[[ Data to process open ]]
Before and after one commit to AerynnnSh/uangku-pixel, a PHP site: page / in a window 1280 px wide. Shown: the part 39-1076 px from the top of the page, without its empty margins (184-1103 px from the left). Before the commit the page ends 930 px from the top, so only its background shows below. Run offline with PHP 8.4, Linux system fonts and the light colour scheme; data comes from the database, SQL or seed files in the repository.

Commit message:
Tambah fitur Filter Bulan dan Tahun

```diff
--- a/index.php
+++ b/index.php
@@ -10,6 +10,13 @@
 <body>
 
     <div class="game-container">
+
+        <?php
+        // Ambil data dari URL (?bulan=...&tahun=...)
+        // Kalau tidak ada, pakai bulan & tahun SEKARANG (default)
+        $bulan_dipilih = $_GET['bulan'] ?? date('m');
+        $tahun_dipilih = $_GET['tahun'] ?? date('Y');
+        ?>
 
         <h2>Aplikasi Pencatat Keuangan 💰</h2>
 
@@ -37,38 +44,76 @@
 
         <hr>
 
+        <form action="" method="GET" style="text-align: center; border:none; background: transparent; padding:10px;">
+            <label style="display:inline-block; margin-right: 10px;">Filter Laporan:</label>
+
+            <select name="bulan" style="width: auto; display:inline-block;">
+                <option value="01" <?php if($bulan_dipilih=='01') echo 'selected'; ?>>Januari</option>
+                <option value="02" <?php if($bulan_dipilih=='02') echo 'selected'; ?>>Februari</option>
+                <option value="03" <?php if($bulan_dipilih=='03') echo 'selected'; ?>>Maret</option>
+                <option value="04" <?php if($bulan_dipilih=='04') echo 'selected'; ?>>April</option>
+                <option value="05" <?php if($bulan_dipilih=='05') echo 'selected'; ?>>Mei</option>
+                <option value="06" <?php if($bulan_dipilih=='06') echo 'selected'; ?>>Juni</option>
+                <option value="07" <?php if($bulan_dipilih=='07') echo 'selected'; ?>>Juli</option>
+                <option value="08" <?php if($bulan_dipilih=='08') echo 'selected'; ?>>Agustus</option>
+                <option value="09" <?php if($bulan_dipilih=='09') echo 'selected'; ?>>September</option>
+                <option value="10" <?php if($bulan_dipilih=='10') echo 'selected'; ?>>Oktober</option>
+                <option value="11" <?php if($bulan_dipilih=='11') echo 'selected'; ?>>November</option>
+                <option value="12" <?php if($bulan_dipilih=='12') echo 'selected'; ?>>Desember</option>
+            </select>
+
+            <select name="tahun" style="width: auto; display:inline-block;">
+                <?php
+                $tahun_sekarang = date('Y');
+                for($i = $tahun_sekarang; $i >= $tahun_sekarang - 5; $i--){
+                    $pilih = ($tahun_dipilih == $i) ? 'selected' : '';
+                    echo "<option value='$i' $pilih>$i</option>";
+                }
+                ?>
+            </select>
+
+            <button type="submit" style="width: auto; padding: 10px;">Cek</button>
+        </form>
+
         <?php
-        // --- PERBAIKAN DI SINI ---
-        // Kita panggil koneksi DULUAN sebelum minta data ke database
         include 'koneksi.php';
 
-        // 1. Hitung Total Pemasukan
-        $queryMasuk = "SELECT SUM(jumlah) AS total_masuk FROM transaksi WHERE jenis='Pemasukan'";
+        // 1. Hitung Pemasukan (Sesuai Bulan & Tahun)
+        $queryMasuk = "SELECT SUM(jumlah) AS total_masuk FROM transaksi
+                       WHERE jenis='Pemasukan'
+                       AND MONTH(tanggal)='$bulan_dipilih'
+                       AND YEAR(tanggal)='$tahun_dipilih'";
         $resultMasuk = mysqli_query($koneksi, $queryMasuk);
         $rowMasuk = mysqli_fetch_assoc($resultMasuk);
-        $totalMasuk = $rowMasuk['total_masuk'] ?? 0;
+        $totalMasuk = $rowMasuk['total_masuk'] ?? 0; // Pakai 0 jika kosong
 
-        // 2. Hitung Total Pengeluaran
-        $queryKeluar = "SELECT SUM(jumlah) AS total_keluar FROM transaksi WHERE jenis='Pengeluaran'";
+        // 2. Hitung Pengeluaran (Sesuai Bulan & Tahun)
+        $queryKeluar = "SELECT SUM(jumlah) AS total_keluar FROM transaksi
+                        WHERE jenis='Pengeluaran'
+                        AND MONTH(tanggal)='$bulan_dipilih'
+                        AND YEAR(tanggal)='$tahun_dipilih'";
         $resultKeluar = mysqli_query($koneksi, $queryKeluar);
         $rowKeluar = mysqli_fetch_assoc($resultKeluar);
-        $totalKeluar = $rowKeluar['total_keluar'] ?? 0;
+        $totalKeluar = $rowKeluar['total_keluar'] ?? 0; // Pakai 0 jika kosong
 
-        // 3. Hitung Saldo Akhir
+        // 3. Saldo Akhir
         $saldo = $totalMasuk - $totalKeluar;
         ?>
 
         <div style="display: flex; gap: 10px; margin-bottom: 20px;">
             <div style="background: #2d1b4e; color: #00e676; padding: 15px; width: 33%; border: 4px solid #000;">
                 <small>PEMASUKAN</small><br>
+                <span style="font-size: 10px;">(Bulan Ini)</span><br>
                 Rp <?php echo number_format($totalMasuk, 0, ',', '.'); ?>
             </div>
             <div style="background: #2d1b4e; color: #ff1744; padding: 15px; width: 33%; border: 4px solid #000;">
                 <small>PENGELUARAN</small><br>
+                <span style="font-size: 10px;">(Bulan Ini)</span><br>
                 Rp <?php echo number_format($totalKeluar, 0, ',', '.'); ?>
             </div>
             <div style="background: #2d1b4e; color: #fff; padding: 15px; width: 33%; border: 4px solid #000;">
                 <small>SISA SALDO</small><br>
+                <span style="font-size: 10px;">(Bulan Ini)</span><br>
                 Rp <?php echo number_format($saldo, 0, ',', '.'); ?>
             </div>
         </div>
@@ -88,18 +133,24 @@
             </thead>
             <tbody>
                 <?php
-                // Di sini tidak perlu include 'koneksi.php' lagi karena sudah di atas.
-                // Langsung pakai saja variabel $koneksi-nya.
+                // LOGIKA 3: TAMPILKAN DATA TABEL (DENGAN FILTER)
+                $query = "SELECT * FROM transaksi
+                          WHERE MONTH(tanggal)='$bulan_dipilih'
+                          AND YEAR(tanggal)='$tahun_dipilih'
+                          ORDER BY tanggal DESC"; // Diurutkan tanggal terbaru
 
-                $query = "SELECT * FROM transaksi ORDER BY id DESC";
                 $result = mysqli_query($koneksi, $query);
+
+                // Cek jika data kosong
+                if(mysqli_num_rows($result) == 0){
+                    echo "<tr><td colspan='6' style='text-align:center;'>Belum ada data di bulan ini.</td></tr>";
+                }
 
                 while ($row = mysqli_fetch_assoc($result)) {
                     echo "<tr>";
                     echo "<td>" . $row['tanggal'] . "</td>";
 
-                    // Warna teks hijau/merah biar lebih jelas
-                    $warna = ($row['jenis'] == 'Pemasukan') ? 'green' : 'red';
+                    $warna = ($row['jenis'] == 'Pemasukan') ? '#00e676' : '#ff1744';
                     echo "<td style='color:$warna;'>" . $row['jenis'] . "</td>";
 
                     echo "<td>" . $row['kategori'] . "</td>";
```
[[ Data to process closed ]]
[[ Data to process open ]]
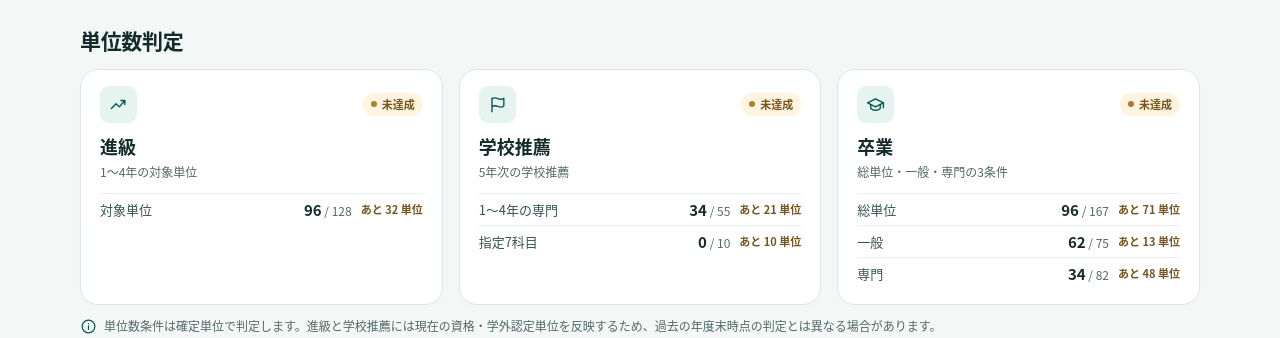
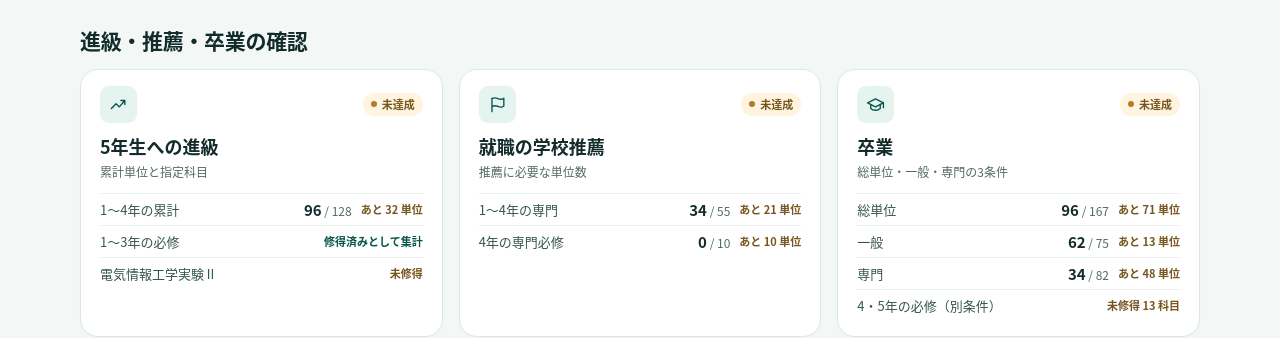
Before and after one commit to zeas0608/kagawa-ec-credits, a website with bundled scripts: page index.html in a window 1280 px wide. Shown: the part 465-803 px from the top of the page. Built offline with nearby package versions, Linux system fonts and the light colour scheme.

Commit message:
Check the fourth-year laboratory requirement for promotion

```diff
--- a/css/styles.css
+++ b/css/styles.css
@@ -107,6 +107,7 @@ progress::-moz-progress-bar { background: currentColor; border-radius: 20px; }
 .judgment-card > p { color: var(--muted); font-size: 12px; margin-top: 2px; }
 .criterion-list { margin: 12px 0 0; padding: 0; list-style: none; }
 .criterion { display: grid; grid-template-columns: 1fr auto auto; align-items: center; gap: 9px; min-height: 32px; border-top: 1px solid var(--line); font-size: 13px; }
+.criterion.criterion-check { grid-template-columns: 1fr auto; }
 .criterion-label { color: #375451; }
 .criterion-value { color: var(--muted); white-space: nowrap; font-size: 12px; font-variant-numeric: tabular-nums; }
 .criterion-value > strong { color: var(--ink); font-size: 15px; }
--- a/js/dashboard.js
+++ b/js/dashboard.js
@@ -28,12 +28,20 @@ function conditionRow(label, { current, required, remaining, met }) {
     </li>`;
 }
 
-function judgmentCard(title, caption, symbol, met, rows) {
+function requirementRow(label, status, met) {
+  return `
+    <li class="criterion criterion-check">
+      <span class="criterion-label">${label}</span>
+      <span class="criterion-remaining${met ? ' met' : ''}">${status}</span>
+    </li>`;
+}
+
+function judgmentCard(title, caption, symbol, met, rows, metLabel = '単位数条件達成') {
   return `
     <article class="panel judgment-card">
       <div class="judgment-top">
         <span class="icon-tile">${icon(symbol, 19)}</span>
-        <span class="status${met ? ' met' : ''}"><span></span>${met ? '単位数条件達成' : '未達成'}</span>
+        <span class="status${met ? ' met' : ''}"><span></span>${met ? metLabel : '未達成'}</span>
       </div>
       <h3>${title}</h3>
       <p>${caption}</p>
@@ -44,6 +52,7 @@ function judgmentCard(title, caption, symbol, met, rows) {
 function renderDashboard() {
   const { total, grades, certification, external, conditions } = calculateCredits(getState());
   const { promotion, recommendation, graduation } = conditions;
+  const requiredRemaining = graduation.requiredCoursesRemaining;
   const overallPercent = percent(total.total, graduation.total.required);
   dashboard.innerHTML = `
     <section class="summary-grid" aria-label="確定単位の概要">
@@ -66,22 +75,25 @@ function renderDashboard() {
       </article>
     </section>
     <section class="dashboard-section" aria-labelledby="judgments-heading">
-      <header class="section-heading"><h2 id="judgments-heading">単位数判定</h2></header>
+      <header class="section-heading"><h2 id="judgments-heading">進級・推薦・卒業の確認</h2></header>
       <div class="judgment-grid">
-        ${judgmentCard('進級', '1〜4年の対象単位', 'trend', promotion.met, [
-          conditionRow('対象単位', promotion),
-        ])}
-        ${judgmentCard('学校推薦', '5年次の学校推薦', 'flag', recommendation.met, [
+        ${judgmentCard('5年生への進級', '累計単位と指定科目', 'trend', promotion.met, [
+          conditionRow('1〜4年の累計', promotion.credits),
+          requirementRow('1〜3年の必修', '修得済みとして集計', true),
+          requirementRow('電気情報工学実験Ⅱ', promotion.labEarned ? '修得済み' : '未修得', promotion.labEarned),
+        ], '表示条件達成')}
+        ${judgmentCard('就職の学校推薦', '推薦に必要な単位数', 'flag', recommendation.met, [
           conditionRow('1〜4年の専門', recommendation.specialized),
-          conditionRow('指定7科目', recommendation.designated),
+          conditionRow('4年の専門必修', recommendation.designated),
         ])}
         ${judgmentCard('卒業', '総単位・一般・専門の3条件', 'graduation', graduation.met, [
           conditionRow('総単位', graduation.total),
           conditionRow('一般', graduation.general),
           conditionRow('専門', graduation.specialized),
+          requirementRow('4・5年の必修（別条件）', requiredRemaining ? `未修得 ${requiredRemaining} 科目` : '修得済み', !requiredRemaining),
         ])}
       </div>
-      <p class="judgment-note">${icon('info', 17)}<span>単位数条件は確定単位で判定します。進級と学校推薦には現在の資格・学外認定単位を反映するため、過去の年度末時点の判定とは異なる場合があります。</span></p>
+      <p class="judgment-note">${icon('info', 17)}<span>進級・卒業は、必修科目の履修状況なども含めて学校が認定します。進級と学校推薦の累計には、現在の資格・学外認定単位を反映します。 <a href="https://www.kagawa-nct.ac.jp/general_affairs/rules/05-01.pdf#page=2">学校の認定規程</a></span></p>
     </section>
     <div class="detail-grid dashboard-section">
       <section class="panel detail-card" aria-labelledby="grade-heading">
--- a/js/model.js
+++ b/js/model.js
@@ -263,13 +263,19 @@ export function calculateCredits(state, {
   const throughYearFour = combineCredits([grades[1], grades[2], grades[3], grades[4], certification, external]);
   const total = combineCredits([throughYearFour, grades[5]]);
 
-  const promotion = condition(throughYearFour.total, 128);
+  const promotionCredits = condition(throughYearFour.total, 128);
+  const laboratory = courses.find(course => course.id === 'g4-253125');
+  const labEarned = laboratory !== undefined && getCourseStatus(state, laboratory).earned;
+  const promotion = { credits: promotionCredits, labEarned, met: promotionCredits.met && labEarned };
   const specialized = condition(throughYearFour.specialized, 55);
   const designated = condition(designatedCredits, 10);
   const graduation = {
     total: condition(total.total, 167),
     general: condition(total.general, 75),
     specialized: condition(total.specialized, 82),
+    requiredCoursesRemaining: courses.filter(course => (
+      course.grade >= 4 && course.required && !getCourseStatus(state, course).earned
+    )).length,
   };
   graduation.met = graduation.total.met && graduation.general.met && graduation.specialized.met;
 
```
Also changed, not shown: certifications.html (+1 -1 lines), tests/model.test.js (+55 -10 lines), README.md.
[[ Data to process closed ]]
Give the count of lines in the listing that hold "offline", and write nothing beyond it.

2